» **Task to carry out**
Without any omission, reproduce the records that follow.

Saved entries:
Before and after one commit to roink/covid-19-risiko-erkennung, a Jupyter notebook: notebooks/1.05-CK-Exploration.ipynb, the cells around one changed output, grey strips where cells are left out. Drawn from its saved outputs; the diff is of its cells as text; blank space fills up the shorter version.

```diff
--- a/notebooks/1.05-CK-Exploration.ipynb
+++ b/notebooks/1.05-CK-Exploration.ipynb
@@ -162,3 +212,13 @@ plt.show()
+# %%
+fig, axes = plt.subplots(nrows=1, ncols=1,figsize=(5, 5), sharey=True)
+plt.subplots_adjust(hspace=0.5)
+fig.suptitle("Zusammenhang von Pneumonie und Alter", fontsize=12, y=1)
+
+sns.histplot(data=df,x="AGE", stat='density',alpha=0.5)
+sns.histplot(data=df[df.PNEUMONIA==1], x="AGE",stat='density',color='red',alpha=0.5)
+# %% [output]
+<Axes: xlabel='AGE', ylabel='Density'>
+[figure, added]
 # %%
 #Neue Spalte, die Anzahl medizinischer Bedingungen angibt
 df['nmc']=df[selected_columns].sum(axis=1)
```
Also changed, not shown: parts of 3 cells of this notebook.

» **Output below**
Before and after one commit to roink/covid-19-risiko-erkennung, a Jupyter notebook: notebooks/1.05-CK-Exploration.ipynb, the cells around one changed output, grey strips where cells are left out. Drawn from its saved outputs; the diff is of its cells as text; blank space fills up the shorter version.

```diff
--- a/notebooks/1.05-CK-Exploration.ipynb
+++ b/notebooks/1.05-CK-Exploration.ipynb
@@ -162,3 +212,13 @@ plt.show()
+# %%
+fig, axes = plt.subplots(nrows=1, ncols=1,figsize=(5, 5), sharey=True)
+plt.subplots_adjust(hspace=0.5)
+fig.suptitle("Zusammenhang von Pneumonie und Alter", fontsize=12, y=1)
+
+sns.histplot(data=df,x="AGE", stat='density',alpha=0.5)
+sns.histplot(data=df[df.PNEUMONIA==1], x="AGE",stat='density',color='red',alpha=0.5)
+# %% [output]
+<Axes: xlabel='AGE', ylabel='Density'>
+[figure, added]
 # %%
 #Neue Spalte, die Anzahl medizinischer Bedingungen angibt
 df['nmc']=df[selected_columns].sum(axis=1)
```
Also changed, not shown: parts of 3 cells of this notebook.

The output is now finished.